▸ **The task**
Return every line of the records that includes the string "head".

- - - - -

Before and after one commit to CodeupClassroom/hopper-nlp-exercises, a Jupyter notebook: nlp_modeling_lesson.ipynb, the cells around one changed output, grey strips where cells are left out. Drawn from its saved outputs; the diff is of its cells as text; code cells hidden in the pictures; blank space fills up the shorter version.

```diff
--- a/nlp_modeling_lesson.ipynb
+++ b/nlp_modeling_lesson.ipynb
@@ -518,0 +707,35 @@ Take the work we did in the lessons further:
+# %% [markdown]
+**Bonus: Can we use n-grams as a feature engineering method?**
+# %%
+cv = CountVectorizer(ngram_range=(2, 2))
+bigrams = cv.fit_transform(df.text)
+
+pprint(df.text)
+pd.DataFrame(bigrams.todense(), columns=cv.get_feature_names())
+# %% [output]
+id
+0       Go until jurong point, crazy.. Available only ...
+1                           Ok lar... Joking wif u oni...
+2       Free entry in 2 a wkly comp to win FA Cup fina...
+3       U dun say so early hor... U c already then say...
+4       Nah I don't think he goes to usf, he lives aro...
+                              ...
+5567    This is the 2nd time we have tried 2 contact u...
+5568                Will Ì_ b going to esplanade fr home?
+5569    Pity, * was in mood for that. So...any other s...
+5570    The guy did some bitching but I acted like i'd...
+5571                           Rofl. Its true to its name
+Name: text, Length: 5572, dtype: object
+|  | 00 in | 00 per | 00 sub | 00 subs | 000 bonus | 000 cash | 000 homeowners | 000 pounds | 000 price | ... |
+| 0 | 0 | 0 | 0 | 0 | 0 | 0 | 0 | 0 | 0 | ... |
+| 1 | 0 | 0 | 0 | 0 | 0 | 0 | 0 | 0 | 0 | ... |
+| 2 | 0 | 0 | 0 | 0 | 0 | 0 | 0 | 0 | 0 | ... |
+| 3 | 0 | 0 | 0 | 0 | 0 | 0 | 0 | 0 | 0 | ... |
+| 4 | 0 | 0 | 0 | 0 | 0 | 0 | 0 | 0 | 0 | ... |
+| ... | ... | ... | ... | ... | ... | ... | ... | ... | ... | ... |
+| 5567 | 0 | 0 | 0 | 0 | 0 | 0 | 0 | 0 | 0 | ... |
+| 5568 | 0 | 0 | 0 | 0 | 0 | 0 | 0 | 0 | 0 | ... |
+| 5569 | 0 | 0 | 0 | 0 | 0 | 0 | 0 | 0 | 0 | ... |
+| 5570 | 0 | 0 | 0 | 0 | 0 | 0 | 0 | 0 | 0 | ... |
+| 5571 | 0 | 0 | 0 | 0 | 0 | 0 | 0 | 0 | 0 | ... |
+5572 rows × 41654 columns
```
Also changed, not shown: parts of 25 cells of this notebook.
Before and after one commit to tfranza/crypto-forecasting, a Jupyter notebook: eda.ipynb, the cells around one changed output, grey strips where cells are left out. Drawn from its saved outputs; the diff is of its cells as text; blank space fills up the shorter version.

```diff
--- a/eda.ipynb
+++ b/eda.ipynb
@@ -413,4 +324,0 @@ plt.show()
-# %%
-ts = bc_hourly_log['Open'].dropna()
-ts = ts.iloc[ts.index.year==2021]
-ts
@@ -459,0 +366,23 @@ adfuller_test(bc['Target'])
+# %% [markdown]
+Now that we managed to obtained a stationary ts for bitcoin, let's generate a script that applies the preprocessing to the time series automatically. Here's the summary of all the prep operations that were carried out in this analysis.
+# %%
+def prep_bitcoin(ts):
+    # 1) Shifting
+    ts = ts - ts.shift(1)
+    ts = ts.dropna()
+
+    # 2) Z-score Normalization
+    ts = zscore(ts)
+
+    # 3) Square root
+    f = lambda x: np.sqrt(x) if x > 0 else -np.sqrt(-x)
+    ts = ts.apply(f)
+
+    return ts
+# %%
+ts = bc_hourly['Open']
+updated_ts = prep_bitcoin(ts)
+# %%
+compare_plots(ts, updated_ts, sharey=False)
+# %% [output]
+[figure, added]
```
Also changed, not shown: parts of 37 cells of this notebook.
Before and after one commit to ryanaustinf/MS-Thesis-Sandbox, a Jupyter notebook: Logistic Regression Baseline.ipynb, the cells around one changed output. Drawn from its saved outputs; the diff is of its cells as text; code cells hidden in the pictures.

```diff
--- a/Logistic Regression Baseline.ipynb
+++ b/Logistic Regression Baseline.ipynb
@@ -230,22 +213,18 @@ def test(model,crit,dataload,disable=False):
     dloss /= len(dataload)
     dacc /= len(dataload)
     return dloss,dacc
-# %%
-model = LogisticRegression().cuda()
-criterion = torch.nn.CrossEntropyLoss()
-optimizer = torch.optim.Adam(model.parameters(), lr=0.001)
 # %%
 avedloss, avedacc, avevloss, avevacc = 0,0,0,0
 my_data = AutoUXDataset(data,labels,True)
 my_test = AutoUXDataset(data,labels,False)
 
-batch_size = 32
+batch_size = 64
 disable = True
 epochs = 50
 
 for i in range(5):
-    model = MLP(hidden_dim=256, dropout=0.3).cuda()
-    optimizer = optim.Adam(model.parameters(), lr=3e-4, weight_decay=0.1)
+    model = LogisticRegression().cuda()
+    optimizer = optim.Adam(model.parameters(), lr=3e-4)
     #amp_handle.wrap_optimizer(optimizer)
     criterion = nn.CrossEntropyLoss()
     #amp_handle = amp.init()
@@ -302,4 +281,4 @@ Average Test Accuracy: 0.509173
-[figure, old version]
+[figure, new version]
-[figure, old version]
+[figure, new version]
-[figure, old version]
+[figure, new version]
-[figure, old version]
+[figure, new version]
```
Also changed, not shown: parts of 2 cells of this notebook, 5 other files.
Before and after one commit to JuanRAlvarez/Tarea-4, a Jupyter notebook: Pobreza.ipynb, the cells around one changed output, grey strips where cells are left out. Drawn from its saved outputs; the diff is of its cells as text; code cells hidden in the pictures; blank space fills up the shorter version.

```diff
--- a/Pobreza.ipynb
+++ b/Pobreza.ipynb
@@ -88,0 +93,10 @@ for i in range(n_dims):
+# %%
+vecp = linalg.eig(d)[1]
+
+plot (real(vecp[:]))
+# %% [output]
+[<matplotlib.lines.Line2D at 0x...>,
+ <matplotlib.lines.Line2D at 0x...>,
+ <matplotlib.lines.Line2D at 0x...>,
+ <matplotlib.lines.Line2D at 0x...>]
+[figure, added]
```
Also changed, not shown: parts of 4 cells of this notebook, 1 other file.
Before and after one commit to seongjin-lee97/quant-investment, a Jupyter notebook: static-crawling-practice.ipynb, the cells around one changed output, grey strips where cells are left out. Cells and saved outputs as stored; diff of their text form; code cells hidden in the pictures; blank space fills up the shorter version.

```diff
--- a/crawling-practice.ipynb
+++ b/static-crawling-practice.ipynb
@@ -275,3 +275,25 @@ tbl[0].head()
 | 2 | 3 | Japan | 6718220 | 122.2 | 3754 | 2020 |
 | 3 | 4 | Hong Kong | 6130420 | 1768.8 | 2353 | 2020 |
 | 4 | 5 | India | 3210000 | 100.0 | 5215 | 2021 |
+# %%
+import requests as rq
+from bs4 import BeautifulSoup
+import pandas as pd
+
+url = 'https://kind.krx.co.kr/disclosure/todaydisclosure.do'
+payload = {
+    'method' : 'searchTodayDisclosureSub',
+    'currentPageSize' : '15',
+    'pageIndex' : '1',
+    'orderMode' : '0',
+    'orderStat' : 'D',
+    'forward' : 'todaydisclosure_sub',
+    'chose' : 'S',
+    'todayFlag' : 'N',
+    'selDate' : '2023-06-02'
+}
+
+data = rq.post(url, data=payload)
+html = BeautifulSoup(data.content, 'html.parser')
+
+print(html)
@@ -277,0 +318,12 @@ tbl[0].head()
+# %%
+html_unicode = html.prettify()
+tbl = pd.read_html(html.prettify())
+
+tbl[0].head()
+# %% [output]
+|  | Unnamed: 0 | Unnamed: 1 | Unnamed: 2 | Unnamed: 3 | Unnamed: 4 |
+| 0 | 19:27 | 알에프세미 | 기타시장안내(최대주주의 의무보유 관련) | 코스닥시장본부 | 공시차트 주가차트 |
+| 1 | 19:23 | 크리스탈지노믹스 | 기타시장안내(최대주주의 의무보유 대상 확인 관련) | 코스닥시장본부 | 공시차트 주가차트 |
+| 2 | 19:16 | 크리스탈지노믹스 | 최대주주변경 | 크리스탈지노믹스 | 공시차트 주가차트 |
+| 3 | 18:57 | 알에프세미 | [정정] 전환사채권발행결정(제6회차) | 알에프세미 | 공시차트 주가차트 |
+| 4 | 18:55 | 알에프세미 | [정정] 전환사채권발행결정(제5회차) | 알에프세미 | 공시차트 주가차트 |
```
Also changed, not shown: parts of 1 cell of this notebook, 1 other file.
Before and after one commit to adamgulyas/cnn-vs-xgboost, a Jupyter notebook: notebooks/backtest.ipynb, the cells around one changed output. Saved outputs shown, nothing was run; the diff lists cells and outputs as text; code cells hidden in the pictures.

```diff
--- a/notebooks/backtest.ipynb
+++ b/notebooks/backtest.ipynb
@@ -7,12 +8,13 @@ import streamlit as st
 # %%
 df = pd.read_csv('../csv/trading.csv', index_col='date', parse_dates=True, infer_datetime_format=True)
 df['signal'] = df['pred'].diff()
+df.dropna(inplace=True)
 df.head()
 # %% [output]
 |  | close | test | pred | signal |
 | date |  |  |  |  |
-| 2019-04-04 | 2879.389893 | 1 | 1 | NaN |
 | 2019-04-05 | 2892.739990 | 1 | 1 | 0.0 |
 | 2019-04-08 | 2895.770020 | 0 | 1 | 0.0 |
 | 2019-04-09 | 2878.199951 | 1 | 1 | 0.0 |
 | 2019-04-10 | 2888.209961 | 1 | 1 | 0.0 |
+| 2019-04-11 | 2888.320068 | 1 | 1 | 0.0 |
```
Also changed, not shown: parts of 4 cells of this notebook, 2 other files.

- - - - -

▸ **Task output**
@@ -275,3 +275,25 @@ tbl[0].head()
@@ -277,0 +318,12 @@ tbl[0].head()
+tbl[0].head()
 df.head()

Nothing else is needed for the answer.